Dataset records:

========

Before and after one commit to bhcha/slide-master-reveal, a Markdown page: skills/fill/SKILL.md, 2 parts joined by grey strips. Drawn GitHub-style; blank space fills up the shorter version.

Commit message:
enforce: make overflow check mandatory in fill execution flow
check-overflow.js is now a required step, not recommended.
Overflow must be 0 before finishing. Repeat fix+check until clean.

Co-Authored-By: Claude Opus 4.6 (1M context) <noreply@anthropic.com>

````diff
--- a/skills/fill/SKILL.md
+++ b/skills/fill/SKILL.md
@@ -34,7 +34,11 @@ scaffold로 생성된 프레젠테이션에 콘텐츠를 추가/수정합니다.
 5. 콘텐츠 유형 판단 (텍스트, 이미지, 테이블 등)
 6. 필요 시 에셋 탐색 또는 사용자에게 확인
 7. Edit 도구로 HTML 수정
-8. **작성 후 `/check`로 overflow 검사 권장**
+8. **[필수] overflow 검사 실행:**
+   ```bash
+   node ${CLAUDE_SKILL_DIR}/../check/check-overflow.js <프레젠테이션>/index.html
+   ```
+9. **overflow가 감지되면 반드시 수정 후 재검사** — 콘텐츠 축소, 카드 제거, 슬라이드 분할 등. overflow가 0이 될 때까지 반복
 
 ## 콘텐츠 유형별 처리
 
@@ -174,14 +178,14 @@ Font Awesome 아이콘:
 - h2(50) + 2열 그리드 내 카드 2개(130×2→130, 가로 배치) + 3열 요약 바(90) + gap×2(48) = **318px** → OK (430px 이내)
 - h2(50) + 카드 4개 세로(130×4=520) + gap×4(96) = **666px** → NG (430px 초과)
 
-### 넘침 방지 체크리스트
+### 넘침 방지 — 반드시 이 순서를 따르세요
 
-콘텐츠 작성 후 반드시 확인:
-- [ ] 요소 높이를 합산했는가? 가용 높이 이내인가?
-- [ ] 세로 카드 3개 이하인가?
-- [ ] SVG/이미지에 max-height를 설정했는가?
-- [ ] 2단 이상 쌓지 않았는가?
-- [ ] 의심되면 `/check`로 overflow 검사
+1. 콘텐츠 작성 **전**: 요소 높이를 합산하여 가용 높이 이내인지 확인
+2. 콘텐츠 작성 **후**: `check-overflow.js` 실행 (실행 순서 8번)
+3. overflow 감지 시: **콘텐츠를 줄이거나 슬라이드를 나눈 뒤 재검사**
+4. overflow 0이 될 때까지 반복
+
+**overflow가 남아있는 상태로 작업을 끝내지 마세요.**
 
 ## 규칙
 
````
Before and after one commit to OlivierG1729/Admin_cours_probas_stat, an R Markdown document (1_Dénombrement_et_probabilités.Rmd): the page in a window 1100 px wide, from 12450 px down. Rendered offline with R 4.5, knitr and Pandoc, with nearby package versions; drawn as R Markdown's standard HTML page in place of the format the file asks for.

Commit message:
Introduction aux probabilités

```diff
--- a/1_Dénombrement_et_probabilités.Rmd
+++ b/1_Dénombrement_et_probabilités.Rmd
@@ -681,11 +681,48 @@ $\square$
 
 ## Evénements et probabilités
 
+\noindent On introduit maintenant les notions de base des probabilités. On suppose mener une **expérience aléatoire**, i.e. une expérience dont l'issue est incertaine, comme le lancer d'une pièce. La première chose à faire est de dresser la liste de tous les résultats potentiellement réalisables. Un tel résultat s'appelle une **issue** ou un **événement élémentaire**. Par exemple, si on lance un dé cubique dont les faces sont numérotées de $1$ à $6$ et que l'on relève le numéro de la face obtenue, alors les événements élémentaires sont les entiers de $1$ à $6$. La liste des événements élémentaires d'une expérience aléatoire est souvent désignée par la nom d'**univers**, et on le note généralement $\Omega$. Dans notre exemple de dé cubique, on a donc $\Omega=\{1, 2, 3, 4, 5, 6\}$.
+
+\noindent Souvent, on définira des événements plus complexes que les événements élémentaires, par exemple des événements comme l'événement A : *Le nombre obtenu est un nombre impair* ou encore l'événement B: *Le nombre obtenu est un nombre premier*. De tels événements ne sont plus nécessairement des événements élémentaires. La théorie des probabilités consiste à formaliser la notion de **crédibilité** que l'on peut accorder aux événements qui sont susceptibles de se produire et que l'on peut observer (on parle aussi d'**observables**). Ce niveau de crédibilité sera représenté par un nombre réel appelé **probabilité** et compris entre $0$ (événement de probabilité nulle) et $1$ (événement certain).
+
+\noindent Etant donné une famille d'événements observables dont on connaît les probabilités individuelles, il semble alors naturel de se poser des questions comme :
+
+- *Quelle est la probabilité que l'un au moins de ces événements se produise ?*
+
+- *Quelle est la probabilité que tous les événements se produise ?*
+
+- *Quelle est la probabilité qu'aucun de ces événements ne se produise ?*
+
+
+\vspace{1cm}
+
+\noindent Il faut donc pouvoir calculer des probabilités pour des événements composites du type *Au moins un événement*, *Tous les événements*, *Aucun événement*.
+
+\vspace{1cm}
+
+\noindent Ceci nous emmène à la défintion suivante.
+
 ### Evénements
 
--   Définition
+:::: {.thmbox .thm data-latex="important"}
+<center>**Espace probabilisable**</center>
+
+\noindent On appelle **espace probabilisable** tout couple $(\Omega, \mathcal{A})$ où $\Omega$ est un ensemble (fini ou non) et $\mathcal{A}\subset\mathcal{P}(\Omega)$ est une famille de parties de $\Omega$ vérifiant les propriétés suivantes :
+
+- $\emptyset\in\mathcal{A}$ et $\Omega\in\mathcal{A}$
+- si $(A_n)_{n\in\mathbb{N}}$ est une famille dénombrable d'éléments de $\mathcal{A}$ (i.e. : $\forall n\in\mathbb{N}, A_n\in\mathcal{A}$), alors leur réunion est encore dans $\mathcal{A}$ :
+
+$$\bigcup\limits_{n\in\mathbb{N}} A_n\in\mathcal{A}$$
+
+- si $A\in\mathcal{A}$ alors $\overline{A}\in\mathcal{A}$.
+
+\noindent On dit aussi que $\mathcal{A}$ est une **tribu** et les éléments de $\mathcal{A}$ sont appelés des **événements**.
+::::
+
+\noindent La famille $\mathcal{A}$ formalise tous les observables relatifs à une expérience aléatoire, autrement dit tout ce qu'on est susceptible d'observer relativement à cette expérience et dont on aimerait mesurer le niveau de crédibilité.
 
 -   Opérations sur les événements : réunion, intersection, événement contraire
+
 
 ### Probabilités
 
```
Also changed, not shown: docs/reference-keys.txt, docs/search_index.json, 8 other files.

========

Task goal: Report all lines above with "Markdown".

Response area:
Before and after one commit to bhcha/slide-master-reveal, a Markdown page: skills/fill/SKILL.md, 2 parts joined by grey strips. Drawn GitHub-style; blank space fills up the shorter version.
Before and after one commit to OlivierG1729/Admin_cours_probas_stat, an R Markdown document (1_Dénombrement_et_probabilités.Rmd): the page in a window 1100 px wide, from 12450 px down. Rendered offline with R 4.5, knitr and Pandoc, with nearby package versions; drawn as R Markdown's standard HTML page in place of the format the file asks for.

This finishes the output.